Another great reason to visit the Forte Belvedere in Florence is that here you will find a bar where you can have an aperitif. At the time of writing this article, the Fort remains open until 8 in the evening, a time that allows you to comfortably make your pre-dinner aperitif. The price is not the cheapest (a beer and a Hugo, accompanied by a bowl of chips… 17 euros!) but the location is remarkable and the view is priceless.
Forte Belvedere: timetables, prices and tickets
In 2022 the Forte Belvedere reopened to the public from 18 June to 2 October, from Tuesday to Sunday from 10 am to 8 pm. Entrance to the outdoor spaces is free and payment of the ticket is required only to visit the exhibitions that are inside. The full ticket costs 10 euros, the reduced 5.
If desired, the MUS.E Association organizes guided tours that last just under an hour and cost 3 euros (1.50 the reduced ticket); here you will find the link to book the guided tour. For more information on timetables and tickets I also leave you the link to the dedicated page on the website of the Municipality of Florence.
How to reach Forte Belvedere
Forte Belvedere is located on a hill and for some it may be tiring to reach on foot. In any case, coming from Ponte Vecchio or the Lungarno you can reach it on foot in just over 10 minutes along Costa San Giorgio or Costa dei Magnoli. Along the way I also point out the Church of San Giorgio alla Costa, which I recommend you visit if you find it open, the birthplace of Galileo Galilei and one of the entrances to Villa Bardini.

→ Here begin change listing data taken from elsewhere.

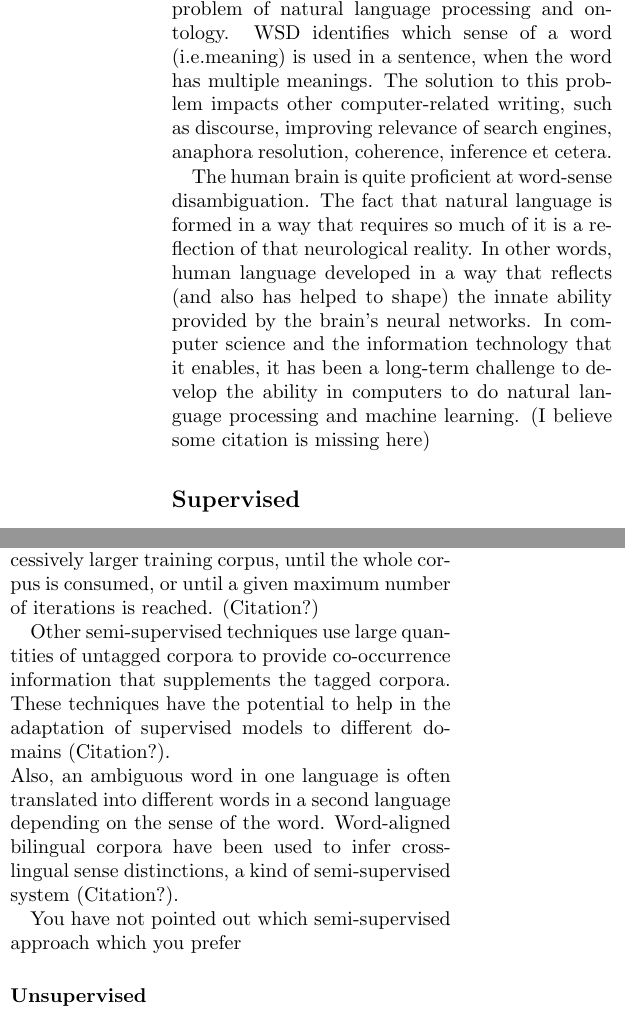
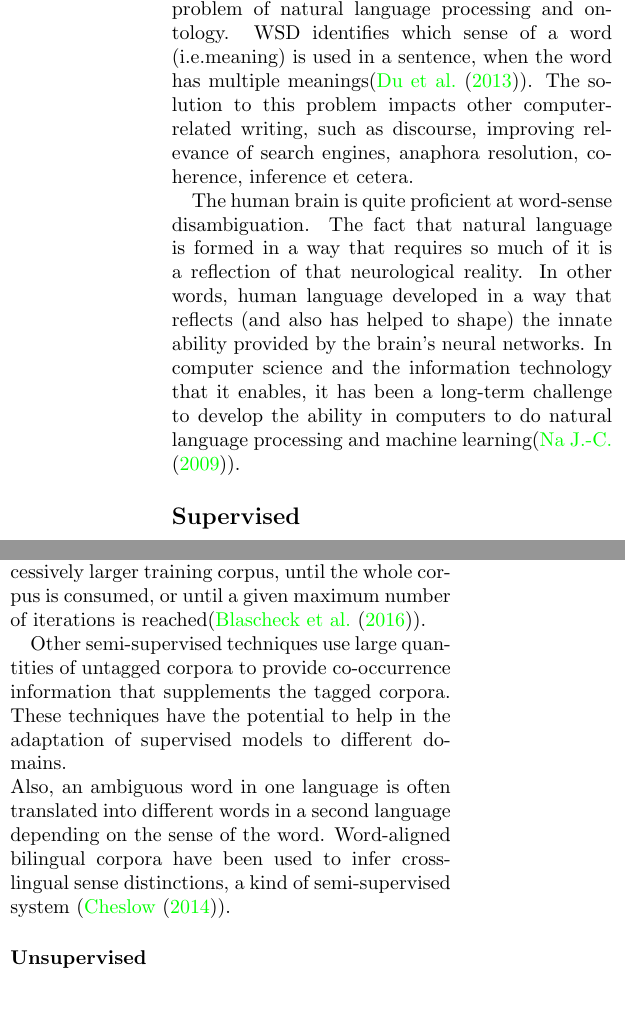
Before and after one commit to josechang/sciinfo, a LaTeX document (Report/Main.tex, which reads Report/Background_Union.tex): two parts of the columns of pages 10 and 11 of 14 before the commit and two parts of the columns of pages 10 and 11 of 15 after it, joined at a grey line, cut so that both start at the same text. Compiled offline with pdfLaTeX.

Commit message:
add more citation

```diff
--- a/Report/Background_Union.tex
+++ b/Report/Background_Union.tex
@@ -54,9 +54,9 @@ A lot of online services have done similar tasks before .Thus,creating and using
 	\caption{GWord+Sense with words and senses. \label{fig1}}
 \end{figure}
 
-Word sense disambiguation (WSD) is an open problem of natural language processing and ontology. WSD identifies which sense of a word (i.e.meaning) is used in a sentence, when the word has multiple meanings. The solution to this problem impacts other computer-related writing, such as discourse, improving relevance of search engines, anaphora resolution, coherence, inference et cetera.
+Word sense disambiguation (WSD) is an open problem of natural language processing and ontology. WSD identifies which sense of a word (i.e.meaning) is used in a sentence, when the word has multiple meanings(\cite{Du2013}). The solution to this problem impacts other computer-related writing, such as discourse, improving relevance of search engines, anaphora resolution, coherence, inference et cetera.
 
-The human brain is quite proficient at word-sense disambiguation. The fact that natural language is formed in a way that requires so much of it is a reflection of that neurological reality. In other words, human language developed in a way that reflects (and also has helped to shape) the innate ability provided by the brain's neural networks. In computer science and the information technology that it enables, it has been a long-term challenge to develop the ability in computers to do natural language processing and machine learning. (I believe some citation is missing here)
+The human brain is quite proficient at word-sense disambiguation. The fact that natural language is formed in a way that requires so much of it is a reflection of that neurological reality. In other words, human language developed in a way that reflects (and also has helped to shape) the innate ability provided by the brain's neural networks. In computer science and the information technology that it enables, it has been a long-term challenge to develop the ability in computers to do natural language processing and machine learning(\cite{DBLP:journals/jis/NaT09}).
 
 \subsection*{Supervised}
 
@@ -91,12 +91,10 @@ Because of the lack of training data, many word sense disambiguation algorithms
 	\caption{Classifier that improves over the basic classifier. \label{fig3}}
 \end{figure}
 
-The bootstrapping approach starts from a small amount of seed data for each word: either manually tagged training examples or a small number of surefire decision rules (e.g., 'play' in the context of 'bass' almost always indicates the musical instrument). The seeds are used to train an initial classifier, using any supervised method. This classifier is then used on the untagged portion of the corpus to extract a larger training set, in which only the most confident classifications are included. The process repeats, each new classifier being trained on a successively larger training corpus, until the whole corpus is consumed, or until a given maximum number of iterations is reached. (Citation?)
+The bootstrapping approach starts from a small amount of seed data for each word: either manually tagged training examples or a small number of surefire decision rules (e.g., 'play' in the context of 'bass' almost always indicates the musical instrument). The seeds are used to train an initial classifier, using any supervised method. This classifier is then used on the untagged portion of the corpus to extract a larger training set, in which only the most confident classifications are included. The process repeats, each new classifier being trained on a successively larger training corpus, until the whole corpus is consumed, or until a given maximum number of iterations is reached(\cite{Blascheck2016}).
 
-Other semi-supervised techniques use large quantities of untagged corpora to provide co-occurrence information that supplements the tagged corpora. These techniques have the potential to help in the adaptation of supervised models to different domains (Citation?).\\
-Also, an ambiguous word in one language is often translated into different words in a second language depending on the sense of the word. Word-aligned bilingual corpora have been used to infer cross-lingual sense distinctions, a kind of semi-supervised system (Citation?).
-
-You have not pointed out which semi-supervised approach which you prefer
+Other semi-supervised techniques use large quantities of untagged corpora to provide co-occurrence information that supplements the tagged corpora. These techniques have the potential to help in the adaptation of supervised models to different domains.\\
+Also, an ambiguous word in one language is often translated into different words in a second language depending on the sense of the word. Word-aligned bilingual corpora have been used to infer cross-lingual sense distinctions, a kind of semi-supervised system (\cite{Cheslow2014}).
 
 \subsubsection*{Unsupervised}
 Word Sense Disambiguation (WSD) is related to Natural Language Processing and is linked with computational languages.People introduced it when they felt the need of complex problems like: machine translation, information retrieval, speech processing and text processing etc. The use of WSD is focused on determining the sense of word which is used in a problem by using that word in a particular context. Inspite of having a greater number of existing disambiguation algorithms ,WSD still has an open problem with the three main parts of the WSD methods being considered by literature: supervised, unsupervised and knowledge based disambiguation \cite{Guenther200312}.
```
Also changed, not shown: Report/Background_Union.tex (4 more changed lines).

If you don’t want to, or can’t, tackle the climb on foot, you can also reach Forte Belvedere with your car. In fact, around the Fort there are some parking lots even if there are not many places.